_Activity_.
Only the text of the records belongs in the answer, copied exactly and without pictures.

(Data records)
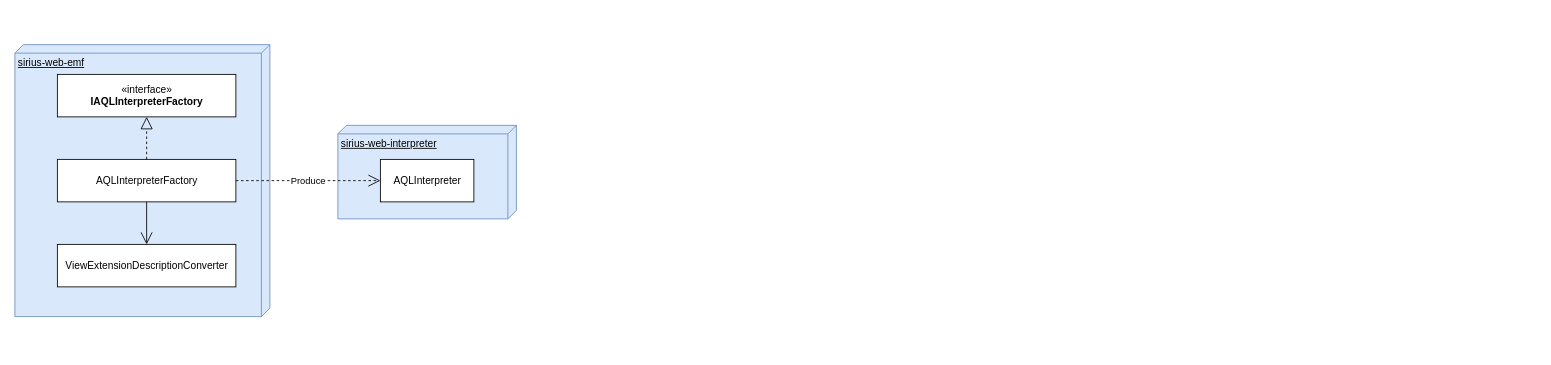
Earlier version of the draw.io diagram page "AQL_interpreter_dependancies" (2 of 2) of sirius_organisation.drawio (rbelafia/sirius-components). Source tidied: cells renumbered, new cells numbered last; positions are measured from the earlier drawing's top-left corner, leaving out a move shared by most shapes. Both pictures are drawn from the tidied source at 85%, with x=0, y=0 at pixel (14, 44).
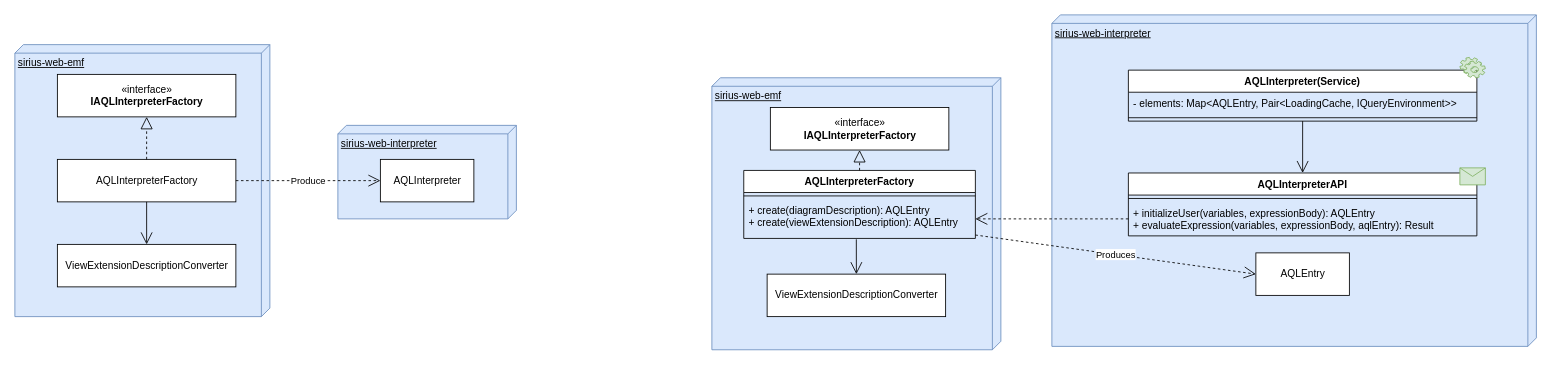
Above is the later version.

Commit message (it also covers changes not shown here):
Updated AQL Interpreter representation

What changed in the source:
```diff
@@
+    <mxCell id="11" value="sirius-web-interpreter" style="verticalAlign=top;align=left;spacingTop=8;spacingLeft=2;spacingRight=12;shape=cube;size=10;direction=south;fontStyle=4;html=1;fillColor=#dae8fc;strokeColor=#6c8ebf;" parent="1" vertex="1">
+      <mxGeometry x="1220" y="-35" width="570" height="390" as="geometry" />
+    </mxCell>
+    <mxCell id="12" value="sirius-web-emf" style="verticalAlign=top;align=left;spacingTop=8;spacingLeft=2;spacingRight=12;shape=cube;size=10;direction=south;fontStyle=4;html=1;fillColor=#dae8fc;strokeColor=#6c8ebf;" parent="1" vertex="1">
+      <mxGeometry x="820" y="39" width="340" height="320" as="geometry" />
+    </mxCell>
+    <mxCell id="13" value="«interface»&lt;br&gt;&lt;b&gt;IAQLInterpreterFactory&lt;/b&gt;" style="html=1;" parent="1" vertex="1">
+      <mxGeometry x="888.8" y="74" width="210" height="50" as="geometry" />
+    </mxCell>
+    <mxCell id="14" value="ViewExtensionDescriptionConverter" style="html=1;" parent="1" vertex="1">
+      <mxGeometry x="885" y="270" width="210" height="50" as="geometry" />
+    </mxCell>
+    <mxCell id="15" value="AQLInterpreterAPI" style="swimlane;fontStyle=1;align=center;verticalAlign=top;horizontal=1;startSize=26;" parent="1" vertex="1">
+      <mxGeometry x="1310" y="151" width="410" height="74" as="geometry" />
+    </mxCell>
+    <mxCell id="16" style="line;strokeWidth=1;fillColor=none;align=left;verticalAlign=middle;spacingTop=-1;spacingLeft=3;spacingRight=3;labelPosition=right;" parent="15" vertex="1">
+      <mxGeometry y="26" width="410" height="8" as="geometry" />
+    </mxCell>
+    <mxCell id="17" value="+ initializeUser(variables, expressionBody): AQLEntry&#10;+ evaluateExpression(variables, expressionBody, aqlEntry): Result" style="text;strokeColor=none;fillColor=none;align=left;verticalAlign=top;spacingLeft=4;spacingRight=4;overflow=hidden;points=[[0,0.5],[1,0.5]];portConstraint=eastwest;" parent="15" vertex="1">
+      <mxGeometry y="34" width="410" height="40" as="geometry" />
+    </mxCell>
+    <mxCell id="18" value="AQLInterpreter(Service)" style="swimlane;fontStyle=1;align=center;verticalAlign=top;horizontal=1;startSize=26;" parent="1" vertex="1">
+      <mxGeometry x="1310" y="30" width="410" height="60" as="geometry" />
+    </mxCell>
+    <mxCell id="19" value="- elements: Map&lt;AQLEntry, Pair&lt;LoadingCache, IQueryEnvironment&gt;&gt;" style="text;strokeColor=none;fillColor=none;align=left;verticalAlign=top;spacingLeft=4;spacingRight=4;overflow=hidden;" parent="18" vertex="1">
+      <mxGeometry y="26" width="410" height="26" as="geometry" />
+    </mxCell>
+    <mxCell id="20" style="line;strokeWidth=1;fillColor=none;align=left;verticalAlign=middle;spacingTop=-1;spacingLeft=3;spacingRight=3;labelPosition=right;" parent="18" vertex="1">
+      <mxGeometry y="52" width="410" height="8" as="geometry" />
+    </mxCell>
+    <mxCell id="21" style="endArrow=open;endFill=1;endSize=12;html=1;exitX=0.5;exitY=1;exitDx=0;exitDy=0;" parent="1" edge="1" source="18" target="15">
+      <mxGeometry relative="1" as="geometry" />
+    </mxCell>
+    <mxCell id="22" style="shape=message;html=1;whiteSpace=wrap;html=1;fillColor=#d5e8d4;strokeColor=#82b366;" parent="1" vertex="1">
+      <mxGeometry x="1700" y="145" width="30" height="20" as="geometry" />
+    </mxCell>
+    <mxCell id="23" style="shape=mxgraph.bpmn.service_task;html=1;fillColor=#d5e8d4;strokeColor=#82b366;" parent="1" vertex="1">
+      <mxGeometry x="1700" y="15" width="30" height="24" as="geometry" />
+    </mxCell>
+    <mxCell id="24" value="AQLEntry" style="html=1;" parent="1" vertex="1">
+      <mxGeometry x="1460" y="245" width="110" height="50" as="geometry" />
+    </mxCell>
+    <mxCell id="25" value="AQLInterpreterFactory" style="swimlane;fontStyle=1;align=center;verticalAlign=top;horizontal=1;startSize=26;" parent="1" vertex="1">
+      <mxGeometry x="857.5" y="148" width="272.5" height="80" as="geometry" />
+    </mxCell>
+    <mxCell id="26" style="line;strokeWidth=1;fillColor=none;align=left;verticalAlign=middle;spacingTop=-1;spacingLeft=3;spacingRight=3;labelPosition=right;" parent="25" vertex="1">
+      <mxGeometry y="26" width="272.5" height="8" as="geometry" />
+    </mxCell>
+    <mxCell id="27" value="+ create(diagramDescription): AQLEntry&#10;+ create(viewExtensionDescription): AQLEntry&#10;" style="text;strokeColor=none;fillColor=none;align=left;verticalAlign=top;spacingLeft=4;spacingRight=4;overflow=hidden;points=[[0,0.5],[1,0.5]];portConstraint=eastwest;" parent="25" vertex="1">
+      <mxGeometry y="34" width="272.5" height="46" as="geometry" />
+    </mxCell>
+    <mxCell id="28" style="endArrow=block;dashed=1;endFill=0;endSize=12;html=1;exitX=0.5;exitY=0;exitDx=0;exitDy=0;" parent="1" edge="1" source="25" target="13">
+      <mxGeometry relative="1" as="geometry" />
+    </mxCell>
+    <mxCell id="29" style="endArrow=open;endFill=1;endSize=12;html=1;exitX=0.486;exitY=1.022;exitDx=0;exitDy=0;exitPerimeter=0;entryX=0.5;entryY=0;entryDx=0;entryDy=0;" parent="1" edge="1" source="27" target="14">
+      <mxGeometry relative="1" as="geometry" />
+    </mxCell>
+    <mxCell id="30" style="endArrow=open;endFill=1;endSize=12;html=1;exitX=0;exitY=0.5;exitDx=0;exitDy=0;dashed=1;" parent="1" edge="1" source="17" target="27">
+      <mxGeometry relative="1" as="geometry" />
+    </mxCell>
+    <mxCell id="31" value="&lt;div&gt;Produces&lt;/div&gt;" style="endArrow=open;endSize=12;dashed=1;html=1;entryX=0;entryY=0.5;entryDx=0;entryDy=0;" parent="1" edge="1" source="27" target="24">
+      <mxGeometry relative="1" as="geometry" />
+    </mxCell>
```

_Solution for this task_.
Earlier version of the draw.io diagram page "AQL_interpreter_dependancies" (2 of 2) of sirius_organisation.drawio (rbelafia/sirius-components). Source tidied: cells renumbered, new cells numbered last; positions are measured from the earlier drawing's top-left corner, leaving out a move shared by most shapes. Both pictures are drawn from the tidied source at 85%, with x=0, y=0 at pixel (14, 44).
Above is the later version.

Commit message (it also covers changes not shown here):
Updated AQL Interpreter representation

What changed in the source:
```diff
@@
+    <mxCell id="11" value="sirius-web-interpreter" style="verticalAlign=top;align=left;spacingTop=8;spacingLeft=2;spacingRight=12;shape=cube;size=10;direction=south;fontStyle=4;html=1;fillColor=#dae8fc;strokeColor=#6c8ebf;" parent="1" vertex="1">
+      <mxGeometry x="1220" y="-35" width="570" height="390" as="geometry" />
+    </mxCell>
+    <mxCell id="12" value="sirius-web-emf" style="verticalAlign=top;align=left;spacingTop=8;spacingLeft=2;spacingRight=12;shape=cube;size=10;direction=south;fontStyle=4;html=1;fillColor=#dae8fc;strokeColor=#6c8ebf;" parent="1" vertex="1">
+      <mxGeometry x="820" y="39" width="340" height="320" as="geometry" />
+    </mxCell>
+    <mxCell id="13" value="«interface»&lt;br&gt;&lt;b&gt;IAQLInterpreterFactory&lt;/b&gt;" style="html=1;" parent="1" vertex="1">
+      <mxGeometry x="888.8" y="74" width="210" height="50" as="geometry" />
+    </mxCell>
+    <mxCell id="14" value="ViewExtensionDescriptionConverter" style="html=1;" parent="1" vertex="1">
+      <mxGeometry x="885" y="270" width="210" height="50" as="geometry" />
+    </mxCell>
+    <mxCell id="15" value="AQLInterpreterAPI" style="swimlane;fontStyle=1;align=center;verticalAlign=top;horizontal=1;startSize=26;" parent="1" vertex="1">
+      <mxGeometry x="1310" y="151" width="410" height="74" as="geometry" />
+    </mxCell>
+    <mxCell id="16" style="line;strokeWidth=1;fillColor=none;align=left;verticalAlign=middle;spacingTop=-1;spacingLeft=3;spacingRight=3;labelPosition=right;" parent="15" vertex="1">
+      <mxGeometry y="26" width="410" height="8" as="geometry" />
+    </mxCell>
+    <mxCell id="17" value="+ initializeUser(variables, expressionBody): AQLEntry&#10;+ evaluateExpression(variables, expressionBody, aqlEntry): Result" style="text;strokeColor=none;fillColor=none;align=left;verticalAlign=top;spacingLeft=4;spacingRight=4;overflow=hidden;points=[[0,0.5],[1,0.5]];portConstraint=eastwest;" parent="15" vertex="1">
+      <mxGeometry y="34" width="410" height="40" as="geometry" />
+    </mxCell>
+    <mxCell id="18" value="AQLInterpreter(Service)" style="swimlane;fontStyle=1;align=center;verticalAlign=top;horizontal=1;startSize=26;" parent="1" vertex="1">
+      <mxGeometry x="1310" y="30" width="410" height="60" as="geometry" />
+    </mxCell>
+    <mxCell id="19" value="- elements: Map&lt;AQLEntry, Pair&lt;LoadingCache, IQueryEnvironment&gt;&gt;" style="text;strokeColor=none;fillColor=none;align=left;verticalAlign=top;spacingLeft=4;spacingRight=4;overflow=hidden;" parent="18" vertex="1">
+      <mxGeometry y="26" width="410" height="26" as="geometry" />
+    </mxCell>
+    <mxCell id="20" style="line;strokeWidth=1;fillColor=none;align=left;verticalAlign=middle;spacingTop=-1;spacingLeft=3;spacingRight=3;labelPosition=right;" parent="18" vertex="1">
+      <mxGeometry y="52" width="410" height="8" as="geometry" />
+    </mxCell>
+    <mxCell id="21" style="endArrow=open;endFill=1;endSize=12;html=1;exitX=0.5;exitY=1;exitDx=0;exitDy=0;" parent="1" edge="1" source="18" target="15">
+      <mxGeometry relative="1" as="geometry" />
+    </mxCell>
+    <mxCell id="22" style="shape=message;html=1;whiteSpace=wrap;html=1;fillColor=#d5e8d4;strokeColor=#82b366;" parent="1" vertex="1">
+      <mxGeometry x="1700" y="145" width="30" height="20" as="geometry" />
+    </mxCell>
+    <mxCell id="23" style="shape=mxgraph.bpmn.service_task;html=1;fillColor=#d5e8d4;strokeColor=#82b366;" parent="1" vertex="1">
+      <mxGeometry x="1700" y="15" width="30" height="24" as="geometry" />
+    </mxCell>
+    <mxCell id="24" value="AQLEntry" style="html=1;" parent="1" vertex="1">
+      <mxGeometry x="1460" y="245" width="110" height="50" as="geometry" />
+    </mxCell>
+    <mxCell id="25" value="AQLInterpreterFactory" style="swimlane;fontStyle=1;align=center;verticalAlign=top;horizontal=1;startSize=26;" parent="1" vertex="1">
+      <mxGeometry x="857.5" y="148" width="272.5" height="80" as="geometry" />
+    </mxCell>
+    <mxCell id="26" style="line;strokeWidth=1;fillColor=none;align=left;verticalAlign=middle;spacingTop=-1;spacingLeft=3;spacingRight=3;labelPosition=right;" parent="25" vertex="1">
+      <mxGeometry y="26" width="272.5" height="8" as="geometry" />
+    </mxCell>
+    <mxCell id="27" value="+ create(diagramDescription): AQLEntry&#10;+ create(viewExtensionDescription): AQLEntry&#10;" style="text;strokeColor=none;fillColor=none;align=left;verticalAlign=top;spacingLeft=4;spacingRight=4;overflow=hidden;points=[[0,0.5],[1,0.5]];portConstraint=eastwest;" parent="25" vertex="1">
+      <mxGeometry y="34" width="272.5" height="46" as="geometry" />
+    </mxCell>
+    <mxCell id="28" style="endArrow=block;dashed=1;endFill=0;endSize=12;html=1;exitX=0.5;exitY=0;exitDx=0;exitDy=0;" parent="1" edge="1" source="25" target="13">
+      <mxGeometry relative="1" as="geometry" />
+    </mxCell>
+    <mxCell id="29" style="endArrow=open;endFill=1;endSize=12;html=1;exitX=0.486;exitY=1.022;exitDx=0;exitDy=0;exitPerimeter=0;entryX=0.5;entryY=0;entryDx=0;entryDy=0;" parent="1" edge="1" source="27" target="14">
+      <mxGeometry relative="1" as="geometry" />
+    </mxCell>
+    <mxCell id="30" style="endArrow=open;endFill=1;endSize=12;html=1;exitX=0;exitY=0.5;exitDx=0;exitDy=0;dashed=1;" parent="1" edge="1" source="17" target="27">
+      <mxGeometry relative="1" as="geometry" />
+    </mxCell>
+    <mxCell id="31" value="&lt;div&gt;Produces&lt;/div&gt;" style="endArrow=open;endSize=12;dashed=1;html=1;entryX=0;entryY=0.5;entryDx=0;entryDy=0;" parent="1" edge="1" source="27" target="24">
+      <mxGeometry relative="1" as="geometry" />
+    </mxCell>
```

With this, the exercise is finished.